About this task:
Could you report every line of the listing below that holds the word "other"?

Data excerpts:
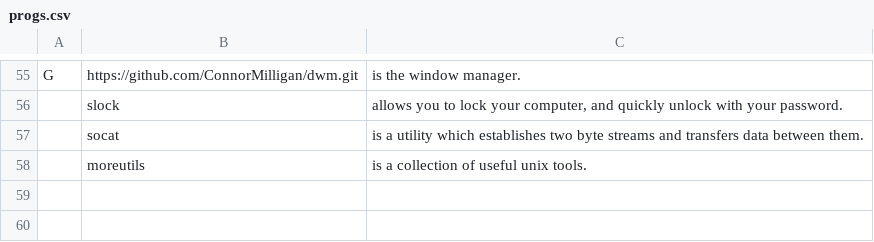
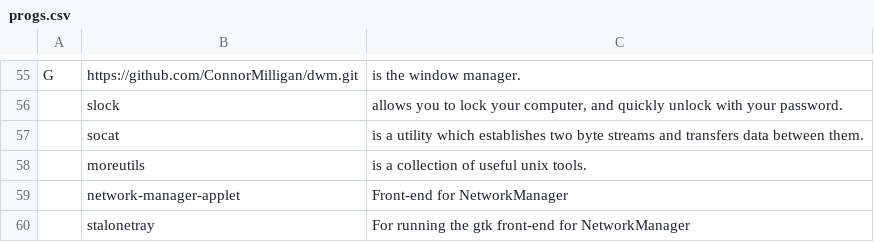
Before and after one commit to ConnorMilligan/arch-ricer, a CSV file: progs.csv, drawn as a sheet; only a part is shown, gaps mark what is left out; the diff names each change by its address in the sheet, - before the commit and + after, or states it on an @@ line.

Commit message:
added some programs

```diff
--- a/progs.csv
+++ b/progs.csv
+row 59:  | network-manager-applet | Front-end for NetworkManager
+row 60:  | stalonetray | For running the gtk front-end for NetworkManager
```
* * *
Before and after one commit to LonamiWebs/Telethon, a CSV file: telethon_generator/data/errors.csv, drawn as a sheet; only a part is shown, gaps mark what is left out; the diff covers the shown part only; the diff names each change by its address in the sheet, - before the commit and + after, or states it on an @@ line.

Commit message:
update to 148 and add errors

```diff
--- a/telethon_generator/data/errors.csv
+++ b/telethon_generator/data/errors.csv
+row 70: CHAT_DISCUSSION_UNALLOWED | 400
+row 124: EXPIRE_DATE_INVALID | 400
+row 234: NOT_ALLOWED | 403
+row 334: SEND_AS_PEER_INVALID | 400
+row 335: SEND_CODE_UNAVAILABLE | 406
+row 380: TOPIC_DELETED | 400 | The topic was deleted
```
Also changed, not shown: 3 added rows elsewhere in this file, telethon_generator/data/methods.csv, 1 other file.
--
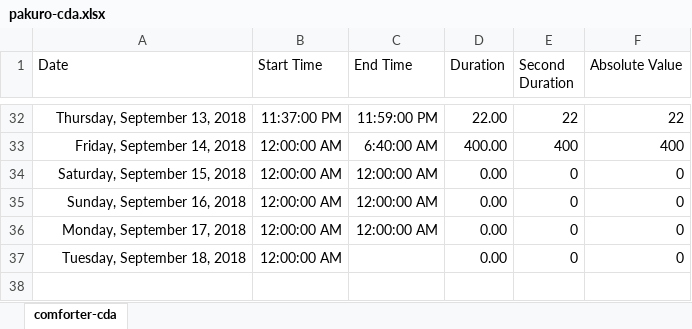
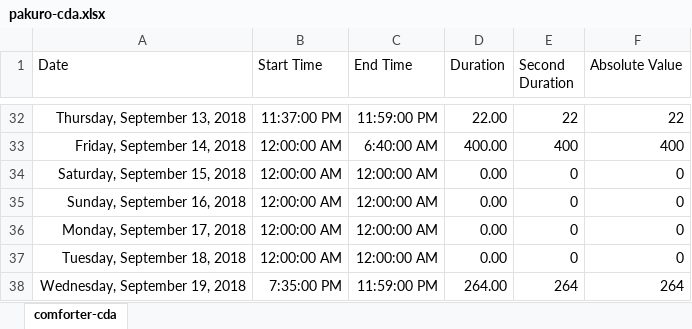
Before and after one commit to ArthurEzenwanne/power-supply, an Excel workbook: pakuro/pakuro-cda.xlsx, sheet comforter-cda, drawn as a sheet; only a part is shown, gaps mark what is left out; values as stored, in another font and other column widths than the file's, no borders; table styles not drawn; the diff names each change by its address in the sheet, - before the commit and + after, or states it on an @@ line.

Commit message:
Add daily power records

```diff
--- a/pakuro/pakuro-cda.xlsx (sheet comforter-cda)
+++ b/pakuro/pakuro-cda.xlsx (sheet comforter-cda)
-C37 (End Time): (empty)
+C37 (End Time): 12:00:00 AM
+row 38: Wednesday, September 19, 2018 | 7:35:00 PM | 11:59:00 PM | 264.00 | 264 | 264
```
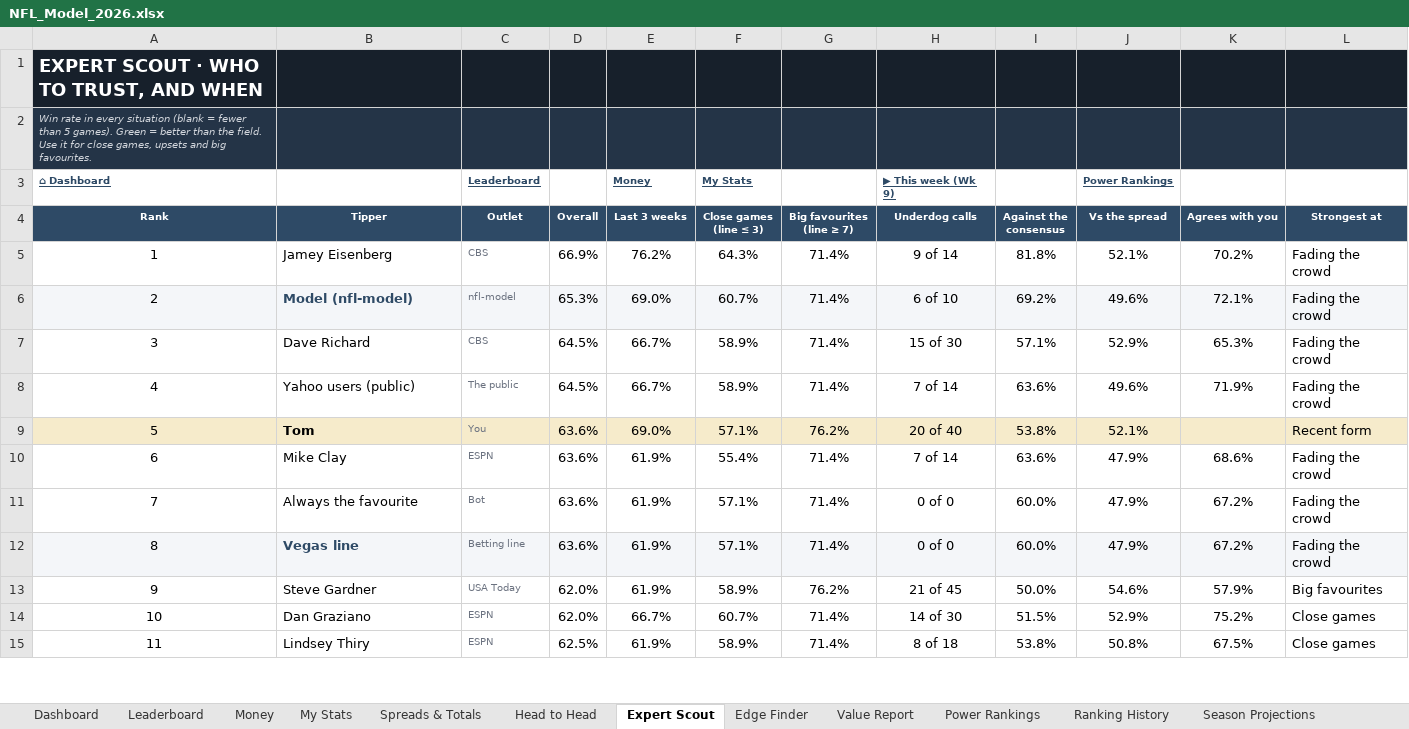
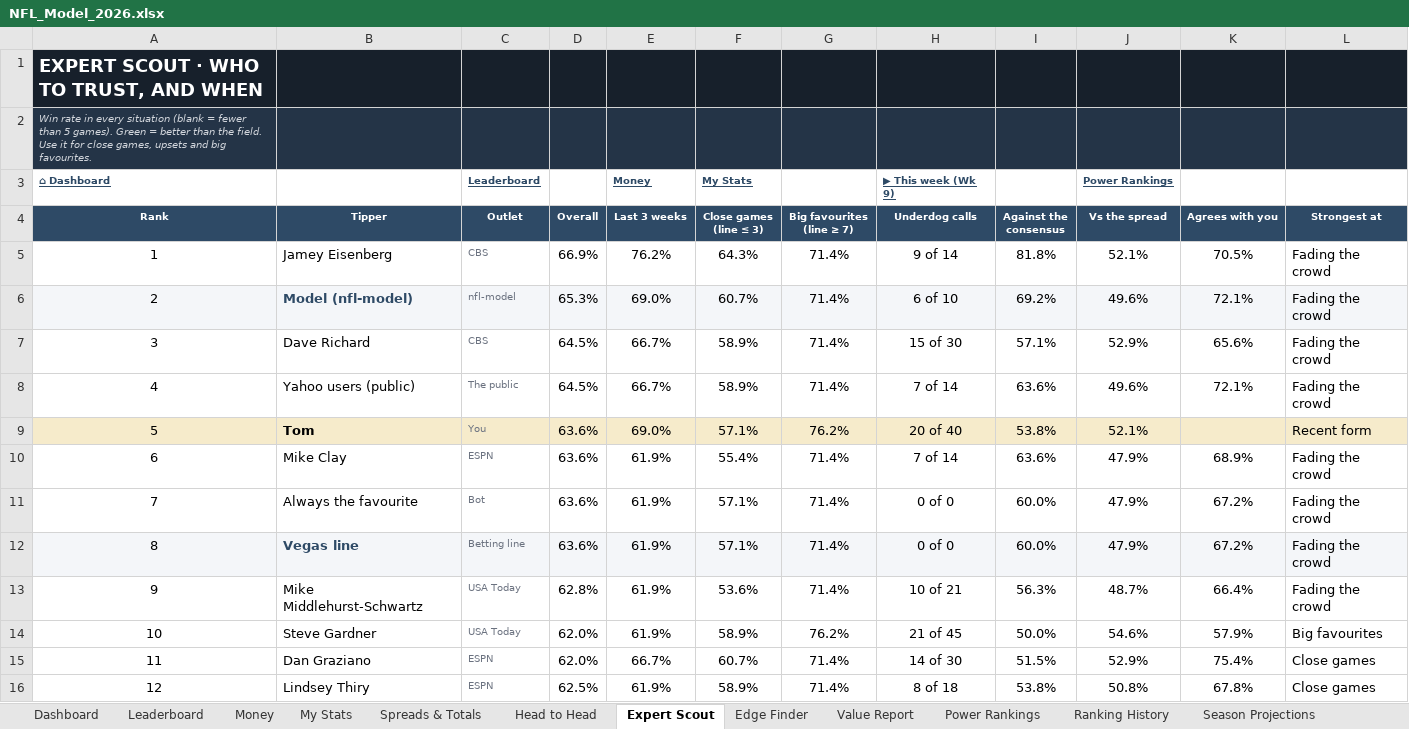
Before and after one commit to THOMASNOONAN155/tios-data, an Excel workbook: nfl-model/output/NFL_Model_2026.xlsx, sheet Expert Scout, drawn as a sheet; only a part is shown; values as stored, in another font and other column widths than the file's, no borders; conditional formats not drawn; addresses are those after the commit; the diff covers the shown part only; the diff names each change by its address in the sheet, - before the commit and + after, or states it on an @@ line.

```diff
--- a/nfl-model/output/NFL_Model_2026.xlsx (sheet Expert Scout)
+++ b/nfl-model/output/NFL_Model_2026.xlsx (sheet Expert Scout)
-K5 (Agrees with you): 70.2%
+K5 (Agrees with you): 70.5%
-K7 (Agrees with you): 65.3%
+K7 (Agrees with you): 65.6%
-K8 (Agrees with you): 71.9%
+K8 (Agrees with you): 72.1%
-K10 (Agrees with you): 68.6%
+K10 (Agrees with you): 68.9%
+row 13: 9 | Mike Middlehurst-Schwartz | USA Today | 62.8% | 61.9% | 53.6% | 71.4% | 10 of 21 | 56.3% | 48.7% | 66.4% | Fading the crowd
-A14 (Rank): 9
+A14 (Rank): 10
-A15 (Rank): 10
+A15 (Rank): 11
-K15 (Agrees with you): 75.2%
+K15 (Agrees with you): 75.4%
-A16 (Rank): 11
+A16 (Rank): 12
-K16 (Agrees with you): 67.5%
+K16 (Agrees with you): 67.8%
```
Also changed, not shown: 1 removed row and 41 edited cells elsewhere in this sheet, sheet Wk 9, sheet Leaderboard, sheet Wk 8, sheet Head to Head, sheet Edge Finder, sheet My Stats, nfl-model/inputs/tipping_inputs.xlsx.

Written response:
Also changed, not shown: 3 added rows elsewhere in this file, telethon_generator/data/methods.csv, 1 other file.
Before and after one commit to ArthurEzenwanne/power-supply, an Excel workbook: pakuro/pakuro-cda.xlsx, sheet comforter-cda, drawn as a sheet; only a part is shown, gaps mark what is left out; values as stored, in another font and other column widths than the file's, no borders; table styles not drawn; the diff names each change by its address in the sheet, - before the commit and + after, or states it on an @@ line.
Before and after one commit to THOMASNOONAN155/tios-data, an Excel workbook: nfl-model/output/NFL_Model_2026.xlsx, sheet Expert Scout, drawn as a sheet; only a part is shown; values as stored, in another font and other column widths than the file's, no borders; conditional formats not drawn; addresses are those after the commit; the diff covers the shown part only; the diff names each change by its address in the sheet, - before the commit and + after, or states it on an @@ line.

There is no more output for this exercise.